(Web document revisions)
++++++++++++++++++++

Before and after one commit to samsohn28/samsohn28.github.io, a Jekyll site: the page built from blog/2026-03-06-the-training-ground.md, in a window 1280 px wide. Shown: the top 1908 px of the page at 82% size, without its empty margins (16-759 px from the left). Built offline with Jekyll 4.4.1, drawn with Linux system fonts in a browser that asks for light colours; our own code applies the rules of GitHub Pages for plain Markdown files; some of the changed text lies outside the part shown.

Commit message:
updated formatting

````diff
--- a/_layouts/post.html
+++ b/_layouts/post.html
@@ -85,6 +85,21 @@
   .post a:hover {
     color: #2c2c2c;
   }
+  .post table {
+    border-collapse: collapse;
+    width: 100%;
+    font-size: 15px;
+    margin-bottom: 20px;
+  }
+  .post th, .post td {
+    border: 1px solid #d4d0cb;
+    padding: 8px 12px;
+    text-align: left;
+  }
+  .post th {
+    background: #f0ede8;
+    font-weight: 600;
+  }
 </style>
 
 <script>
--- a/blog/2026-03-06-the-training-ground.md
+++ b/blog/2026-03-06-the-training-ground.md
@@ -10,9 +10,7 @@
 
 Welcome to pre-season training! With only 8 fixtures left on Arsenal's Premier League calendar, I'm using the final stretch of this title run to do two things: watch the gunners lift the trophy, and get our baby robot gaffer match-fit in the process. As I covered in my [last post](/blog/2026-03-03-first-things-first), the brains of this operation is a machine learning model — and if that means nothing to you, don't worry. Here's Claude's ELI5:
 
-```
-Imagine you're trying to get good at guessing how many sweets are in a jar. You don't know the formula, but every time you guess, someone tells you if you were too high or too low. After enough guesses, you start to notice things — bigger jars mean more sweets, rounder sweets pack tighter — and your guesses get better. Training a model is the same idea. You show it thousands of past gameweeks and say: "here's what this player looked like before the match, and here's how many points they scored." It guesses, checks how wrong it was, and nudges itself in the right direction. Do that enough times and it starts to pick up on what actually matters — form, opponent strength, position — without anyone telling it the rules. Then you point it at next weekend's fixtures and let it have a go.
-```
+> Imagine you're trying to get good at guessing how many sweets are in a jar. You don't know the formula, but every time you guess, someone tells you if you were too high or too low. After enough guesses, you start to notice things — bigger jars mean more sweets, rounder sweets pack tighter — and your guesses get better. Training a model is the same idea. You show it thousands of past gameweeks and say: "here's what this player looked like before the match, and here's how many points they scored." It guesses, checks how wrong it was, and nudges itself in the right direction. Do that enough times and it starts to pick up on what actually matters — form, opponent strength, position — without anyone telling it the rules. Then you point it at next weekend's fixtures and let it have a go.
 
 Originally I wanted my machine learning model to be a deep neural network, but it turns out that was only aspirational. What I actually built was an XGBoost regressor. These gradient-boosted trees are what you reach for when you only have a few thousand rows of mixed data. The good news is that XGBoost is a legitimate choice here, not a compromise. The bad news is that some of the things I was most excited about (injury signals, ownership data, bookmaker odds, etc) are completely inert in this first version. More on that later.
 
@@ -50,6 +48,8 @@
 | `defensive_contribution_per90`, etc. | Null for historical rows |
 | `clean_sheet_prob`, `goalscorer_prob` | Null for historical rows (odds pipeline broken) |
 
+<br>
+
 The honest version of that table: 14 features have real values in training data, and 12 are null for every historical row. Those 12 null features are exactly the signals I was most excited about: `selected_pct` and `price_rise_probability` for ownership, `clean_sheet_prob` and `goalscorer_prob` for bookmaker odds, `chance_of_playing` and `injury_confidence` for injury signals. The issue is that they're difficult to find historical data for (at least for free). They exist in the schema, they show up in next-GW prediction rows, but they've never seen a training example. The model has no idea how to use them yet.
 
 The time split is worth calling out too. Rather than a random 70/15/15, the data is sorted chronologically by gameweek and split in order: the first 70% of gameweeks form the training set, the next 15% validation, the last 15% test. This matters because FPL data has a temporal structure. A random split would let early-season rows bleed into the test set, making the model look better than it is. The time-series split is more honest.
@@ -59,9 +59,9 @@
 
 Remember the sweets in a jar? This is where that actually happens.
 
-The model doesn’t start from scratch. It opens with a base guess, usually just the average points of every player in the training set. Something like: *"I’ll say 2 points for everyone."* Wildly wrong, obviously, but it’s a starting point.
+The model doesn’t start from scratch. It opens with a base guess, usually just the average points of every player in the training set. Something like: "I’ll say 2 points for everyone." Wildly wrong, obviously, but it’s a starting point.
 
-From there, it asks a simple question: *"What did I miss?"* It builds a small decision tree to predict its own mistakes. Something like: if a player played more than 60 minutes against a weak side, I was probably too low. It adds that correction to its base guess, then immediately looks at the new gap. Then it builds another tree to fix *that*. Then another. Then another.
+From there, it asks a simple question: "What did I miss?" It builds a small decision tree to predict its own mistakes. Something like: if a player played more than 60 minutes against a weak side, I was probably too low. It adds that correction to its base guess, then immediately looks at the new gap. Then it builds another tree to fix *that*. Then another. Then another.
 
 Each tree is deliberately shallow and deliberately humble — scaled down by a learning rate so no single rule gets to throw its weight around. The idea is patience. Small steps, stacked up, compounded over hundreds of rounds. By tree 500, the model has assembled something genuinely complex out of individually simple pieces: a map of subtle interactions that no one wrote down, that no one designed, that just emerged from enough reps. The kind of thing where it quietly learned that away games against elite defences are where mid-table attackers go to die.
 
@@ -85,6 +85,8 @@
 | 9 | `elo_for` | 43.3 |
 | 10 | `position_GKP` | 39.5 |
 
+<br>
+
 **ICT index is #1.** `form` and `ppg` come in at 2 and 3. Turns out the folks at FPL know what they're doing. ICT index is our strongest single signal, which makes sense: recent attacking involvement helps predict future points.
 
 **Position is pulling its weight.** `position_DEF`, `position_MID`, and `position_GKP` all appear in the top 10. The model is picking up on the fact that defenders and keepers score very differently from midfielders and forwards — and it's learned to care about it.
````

++++++++++++++++++++

[Task instructions] The full set of records above is to be printed exactly as it appears.

[Output of the task]
Before and after one commit to samsohn28/samsohn28.github.io, a Jekyll site: the page built from blog/2026-03-06-the-training-ground.md, in a window 1280 px wide. Shown: the top 1908 px of the page at 82% size, without its empty margins (16-759 px from the left). Built offline with Jekyll 4.4.1, drawn with Linux system fonts in a browser that asks for light colours; our own code applies the rules of GitHub Pages for plain Markdown files; some of the changed text lies outside the part shown.

Commit message:
updated formatting

````diff
--- a/_layouts/post.html
+++ b/_layouts/post.html
@@ -85,6 +85,21 @@
   .post a:hover {
     color: #2c2c2c;
   }
+  .post table {
+    border-collapse: collapse;
+    width: 100%;
+    font-size: 15px;
+    margin-bottom: 20px;
+  }
+  .post th, .post td {
+    border: 1px solid #d4d0cb;
+    padding: 8px 12px;
+    text-align: left;
+  }
+  .post th {
+    background: #f0ede8;
+    font-weight: 600;
+  }
 </style>
 
 <script>
--- a/blog/2026-03-06-the-training-ground.md
+++ b/blog/2026-03-06-the-training-ground.md
@@ -10,9 +10,7 @@
 
 Welcome to pre-season training! With only 8 fixtures left on Arsenal's Premier League calendar, I'm using the final stretch of this title run to do two things: watch the gunners lift the trophy, and get our baby robot gaffer match-fit in the process. As I covered in my [last post](/blog/2026-03-03-first-things-first), the brains of this operation is a machine learning model — and if that means nothing to you, don't worry. Here's Claude's ELI5:
 
-```
-Imagine you're trying to get good at guessing how many sweets are in a jar. You don't know the formula, but every time you guess, someone tells you if you were too high or too low. After enough guesses, you start to notice things — bigger jars mean more sweets, rounder sweets pack tighter — and your guesses get better. Training a model is the same idea. You show it thousands of past gameweeks and say: "here's what this player looked like before the match, and here's how many points they scored." It guesses, checks how wrong it was, and nudges itself in the right direction. Do that enough times and it starts to pick up on what actually matters — form, opponent strength, position — without anyone telling it the rules. Then you point it at next weekend's fixtures and let it have a go.
-```
+> Imagine you're trying to get good at guessing how many sweets are in a jar. You don't know the formula, but every time you guess, someone tells you if you were too high or too low. After enough guesses, you start to notice things — bigger jars mean more sweets, rounder sweets pack tighter — and your guesses get better. Training a model is the same idea. You show it thousands of past gameweeks and say: "here's what this player looked like before the match, and here's how many points they scored." It guesses, checks how wrong it was, and nudges itself in the right direction. Do that enough times and it starts to pick up on what actually matters — form, opponent strength, position — without anyone telling it the rules. Then you point it at next weekend's fixtures and let it have a go.
 
 Originally I wanted my machine learning model to be a deep neural network, but it turns out that was only aspirational. What I actually built was an XGBoost regressor. These gradient-boosted trees are what you reach for when you only have a few thousand rows of mixed data. The good news is that XGBoost is a legitimate choice here, not a compromise. The bad news is that some of the things I was most excited about (injury signals, ownership data, bookmaker odds, etc) are completely inert in this first version. More on that later.
 
@@ -50,6 +48,8 @@
 | `defensive_contribution_per90`, etc. | Null for historical rows |
 | `clean_sheet_prob`, `goalscorer_prob` | Null for historical rows (odds pipeline broken) |
 
+<br>
+
 The honest version of that table: 14 features have real values in training data, and 12 are null for every historical row. Those 12 null features are exactly the signals I was most excited about: `selected_pct` and `price_rise_probability` for ownership, `clean_sheet_prob` and `goalscorer_prob` for bookmaker odds, `chance_of_playing` and `injury_confidence` for injury signals. The issue is that they're difficult to find historical data for (at least for free). They exist in the schema, they show up in next-GW prediction rows, but they've never seen a training example. The model has no idea how to use them yet.
 
 The time split is worth calling out too. Rather than a random 70/15/15, the data is sorted chronologically by gameweek and split in order: the first 70% of gameweeks form the training set, the next 15% validation, the last 15% test. This matters because FPL data has a temporal structure. A random split would let early-season rows bleed into the test set, making the model look better than it is. The time-series split is more honest.
@@ -59,9 +59,9 @@
 
 Remember the sweets in a jar? This is where that actually happens.
 
-The model doesn’t start from scratch. It opens with a base guess, usually just the average points of every player in the training set. Something like: *"I’ll say 2 points for everyone."* Wildly wrong, obviously, but it’s a starting point.
+The model doesn’t start from scratch. It opens with a base guess, usually just the average points of every player in the training set. Something like: "I’ll say 2 points for everyone." Wildly wrong, obviously, but it’s a starting point.
 
-From there, it asks a simple question: *"What did I miss?"* It builds a small decision tree to predict its own mistakes. Something like: if a player played more than 60 minutes against a weak side, I was probably too low. It adds that correction to its base guess, then immediately looks at the new gap. Then it builds another tree to fix *that*. Then another. Then another.
+From there, it asks a simple question: "What did I miss?" It builds a small decision tree to predict its own mistakes. Something like: if a player played more than 60 minutes against a weak side, I was probably too low. It adds that correction to its base guess, then immediately looks at the new gap. Then it builds another tree to fix *that*. Then another. Then another.
 
 Each tree is deliberately shallow and deliberately humble — scaled down by a learning rate so no single rule gets to throw its weight around. The idea is patience. Small steps, stacked up, compounded over hundreds of rounds. By tree 500, the model has assembled something genuinely complex out of individually simple pieces: a map of subtle interactions that no one wrote down, that no one designed, that just emerged from enough reps. The kind of thing where it quietly learned that away games against elite defences are where mid-table attackers go to die.
 
@@ -85,6 +85,8 @@
 | 9 | `elo_for` | 43.3 |
 | 10 | `position_GKP` | 39.5 |
 
+<br>
+
 **ICT index is #1.** `form` and `ppg` come in at 2 and 3. Turns out the folks at FPL know what they're doing. ICT index is our strongest single signal, which makes sense: recent attacking involvement helps predict future points.
 
 **Position is pulling its weight.** `position_DEF`, `position_MID`, and `position_GKP` all appear in the top 10. The model is picking up on the fact that defenders and keepers score very differently from midfielders and forwards — and it's learned to care about it.
````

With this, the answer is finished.